As it can be observed, for a slight increase in average MAE, the Pearson Correlation Coefficient produces a higher percentage of good predictions and a lower percentage of bad predictions than the Euclidean distance measure. It can be thus considered a superior measure out of the two. The Vector Based Cosine Similarity outperforms the other two on all 3 parameters. Hence it is the most adept out of all three. It can be articulated that the Memory Based Collaborative filtering algorithm performs the recommendation task with estimable accuracy and precision. It can be thus considered a significant approach for Collaborative Filtering based recommendation.
371

International Journal of Computer Engineering and Technology (IJCET), ISSN 09766367(Print), ISSN 0976 6375(Online) Volume 4, Issue 2, March April (2013), IAEME

5.

CONCLUSION

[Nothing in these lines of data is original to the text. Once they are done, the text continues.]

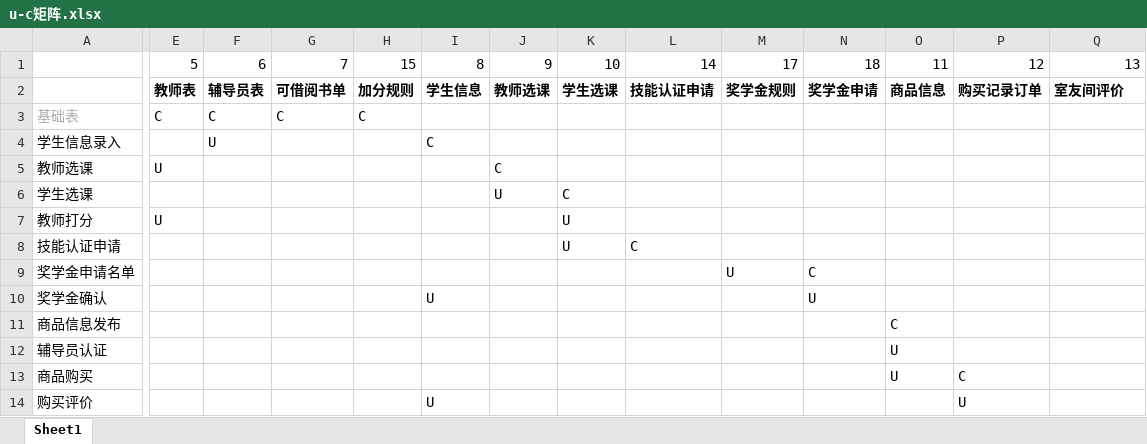
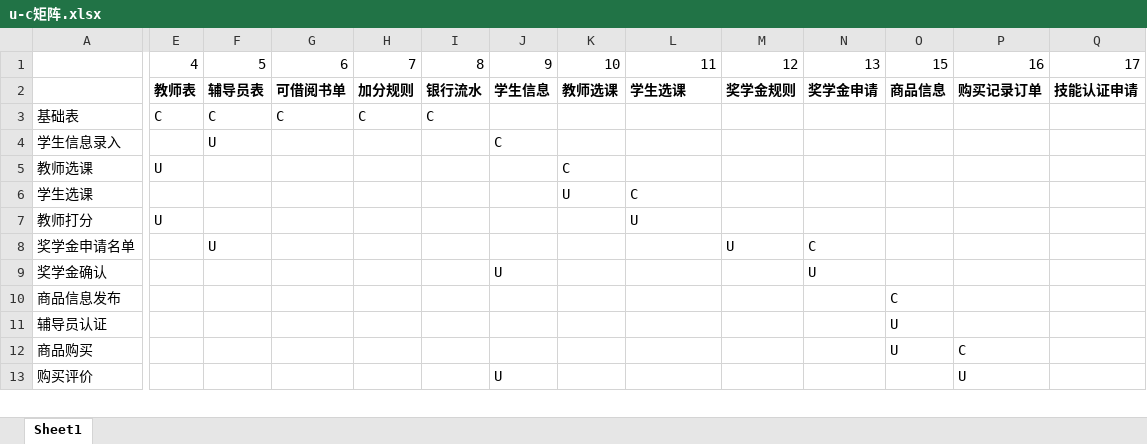
Before and after one commit to samileyang/graduation_project, an Excel workbook: u-c矩阵.xlsx, sheet Sheet1, drawn as a sheet; only a part is shown, gaps mark what is left out; values as stored, in another font and other column widths than the file's, no borders; removed rows and columns are numbered as before the commit, all else as after; rows hold the shown columns only; the diff covers the shown part only; the diff names each change by its address in the sheet, - before the commit and + after, or states it on an @@ line.

Commit message:
Add files via upload

```diff
--- a/u-c矩阵.xlsx (sheet Sheet1)
+++ b/u-c矩阵.xlsx (sheet Sheet1)
-E1: 5
+E1: 4
-F1: 6
+F1: 5
-G1: 7
+G1: 6
-H1: 15
+H1: 7
-L1: 14
+L1: 11
-M1: 17
+M1: 12
-N1: 18
+N1: 13
-O1: 11
+O1: 15
-P1: 12
+P1: 16
-Q1: 13
+Q1: 17
-row 2:  | 教师表 | 辅导员表 | 可借阅书单 | 加分规则 | 学生信息 | 教师选课 | 学生选课 | 技能认证申请 | 奖学金规则 | 奖学金申请 | 商品信息 | 购买记录订单 | 室友间评价
+row 2:  | 教师表 | 辅导员表 | 可借阅书单 | 加分规则 | 银行流水 | 学生信息 | 教师选课 | 学生选课 | 奖学金规则 | 奖学金申请 | 商品信息 | 购买记录订单 | 技能认证申请
-A3 text colour: #AFABAB
+A3 text colour: black
-I3: (empty)
+I3: C
-I4: C
+I4: (empty)
-J4: (empty)
+J4: C
-J5: C
+J5: (empty)
-K5: (empty)
+K5: C
-J6: U
+J6: (empty)
-K6: C
+K6: U
-L6: (empty)
+L6: C
-K7: U
+K7: (empty)
-L7: (empty)
+L7: U
-row 8: 技能认证申请 |  |  |  |  |  |  | U | C
-F8: (empty)
+F8: U
-I9: U
+I9: (empty)
-J9: (empty)
+J9: U
-I13: U
+I13: (empty)
-J13: (empty)
+J13: U
```
Also changed, not shown: 6 added rows, 4 removed rows and 29 edited cells elsewhere in this sheet.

The aim of recommender systems is to automate and generate precise predictions. We resolved to check the effectiveness of a widely used approach for the same- The Memory Based Algorithm. The most crucial stage in the algorithm is neighborhood formation by similarity calculation. So, we checked the effectiveness of commonly used similarity measures. The quantitative results of our experiments indicated that Vector Based Cosine Similarity was a more effective similarity measure than Pearson Correlation Coefficient and Euclidean distance based similarity. The memory based algorithm produces practicable predictions and is thus, an efficacious technique for online recommendation. The possible extensions include carrying out a similar study after normalizing the ratings (z-score normalization can be used for the same) and by varying the similarity weight according to the number of corrated items (significance weighting) calculation. REFERENCES [1] B.M. Sarwar, G. Karypis,J.A. Konstan and J. Riedl,Item based collaborative filtering recommendation algorithms, Proc. 10th International Conference on World Wide Web (WWW 01), 2001, 285295. X. Su and T.M. Khoshgoftaar,A Survey of Collaborative Filtering Techniques, Advances in Artificial Intelligence, Hindawi Publishing Corporation, Article ID 421425, 2009, 19 pages. E. Vozalis and K.G. Margaritis, Analysis of Recommender Systems Algorithms, Proc. 6th Hellenic-European Conference on Computer Mathematics and its ApplicationsHERCMA, 2003/9. D. Militaru and C. Zaharia, A survey of collaborative filtering-based systems for online recommendation, Proc. 12th International Conference on Electronic Commerce: Roadmap for the Future of Electronic Business [ICEC 10], ACM, New York, 2010, 43-47. G. Adomavicius and A. Tuzhilin, Towards the Next Generation of Recommender Systems: A Survey of the State-of-the-Art and Possible Extensions, IEEE Transactions on Knowledge and Data Engineering, 17(6), 2005, 734-749 T. Segaran,Making Recommendations, in Programming Collective Intelligence, (USA: OReilly Media, 2007) 7-28. J. Breese, D. Heckerman and C. Kadie, Empirical Analysis of Predictive Algorithms for Collaborative Filtering, Microsoft Research, Redmond, Technical Report MSR-TR-9812, 1998, 43-52. C.R. Cyril Anthoni and Dr. A. Christy, Integration of Feature Sets with Machine Learning Techniques for Spam Filtering, International Journal of Computer Engineering & Technology (IJCET), Volume 2, Issue 1, 2011, pp. 47 - 52, ISSN Print: 0976 6367, ISSN Online: 0976 6375. Suresh Kumar RG, S.Saravanan and Soumik Mukherjee, Recommendations for Implementing Cloud Computing Management Platforms using Open Source, International Journal of Computer Engineering & Technology (IJCET), Volume 3, Issue 3, 2012, pp. 83 - 93, ISSN Print: 0976 6367, ISSN Online: 0976 6375.

[2]

[3]

[4]

[5]

[6] [7]

[8]

[9]

372